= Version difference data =
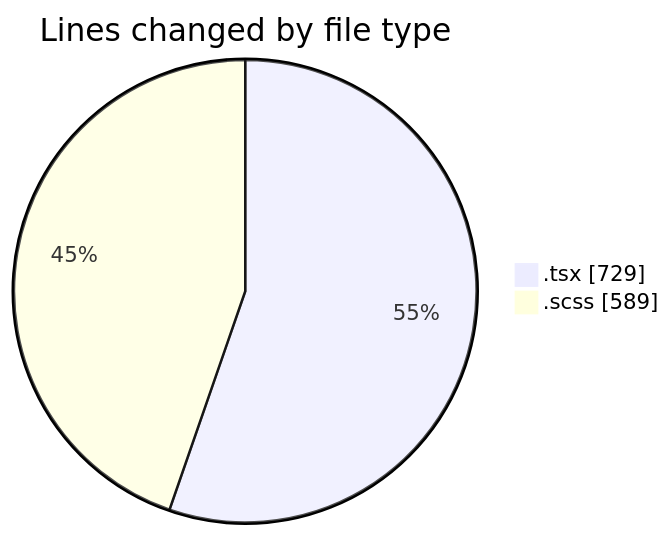
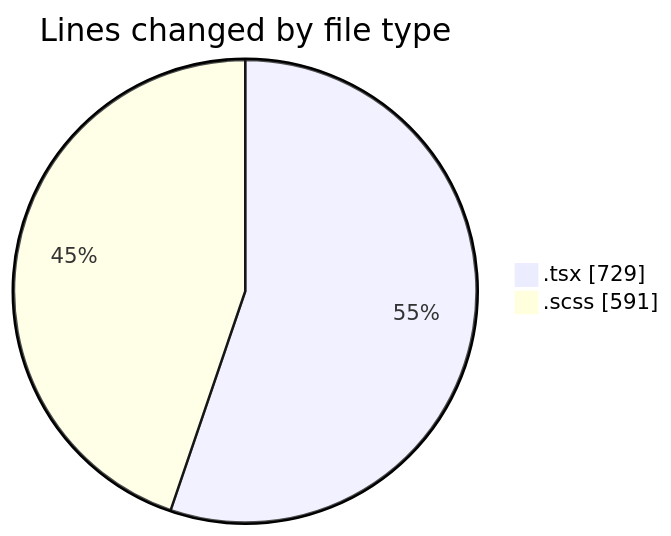
Before and after one commit to momahboobian/code-tracking: the first of 2 diagrams in 2025-10-06/cda/README.md, drawn with Mermaid. The commit also changed other lines of this file and 1 other file, not shown here.

````diff
--- a/2025-10-06/cda/README.md
+++ b/2025-10-06/cda/README.md
@@ -24,6 +24,6 @@
 ```mermaid
 pie showData
 title Lines changed by file type
 ".tsx" : 729
-".scss" : 589
+".scss" : 591
 ```
````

= EXERCISE =
Every record above should be written out again exactly; the pictures stay out of the copy.

= ANSWER TO THE PROBLEM =
Before and after one commit to momahboobian/code-tracking: the first of 2 diagrams in 2025-10-06/cda/README.md, drawn with Mermaid. The commit also changed other lines of this file and 1 other file, not shown here.

````diff
--- a/2025-10-06/cda/README.md
+++ b/2025-10-06/cda/README.md
@@ -24,6 +24,6 @@
 ```mermaid
 pie showData
 title Lines changed by file type
 ".tsx" : 729
-".scss" : 589
+".scss" : 591
 ```
````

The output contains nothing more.